#### Exercise instructions:
Looking through the records below, please work out how many lines contain "value". Give only that number.

***** Data for review

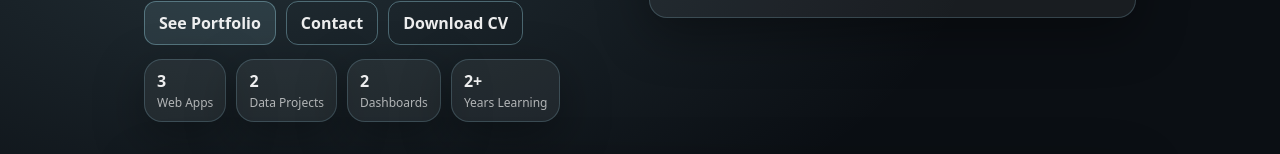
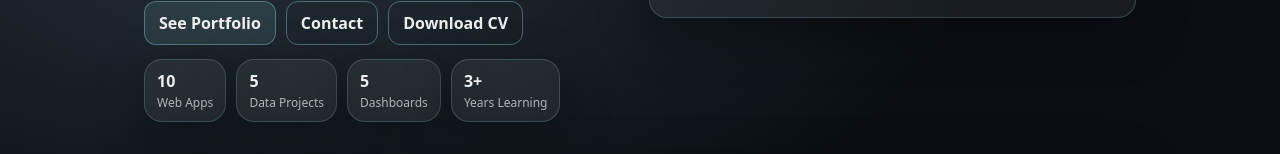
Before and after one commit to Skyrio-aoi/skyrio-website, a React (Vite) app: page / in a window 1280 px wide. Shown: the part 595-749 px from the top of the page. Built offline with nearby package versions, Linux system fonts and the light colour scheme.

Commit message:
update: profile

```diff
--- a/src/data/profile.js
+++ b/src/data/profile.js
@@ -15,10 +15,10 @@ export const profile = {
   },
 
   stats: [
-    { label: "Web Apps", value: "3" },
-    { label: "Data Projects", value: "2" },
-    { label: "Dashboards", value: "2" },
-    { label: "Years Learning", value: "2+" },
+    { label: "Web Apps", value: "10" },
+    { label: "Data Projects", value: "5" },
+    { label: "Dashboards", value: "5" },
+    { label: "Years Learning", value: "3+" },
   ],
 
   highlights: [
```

**********

#### Result of this task:
8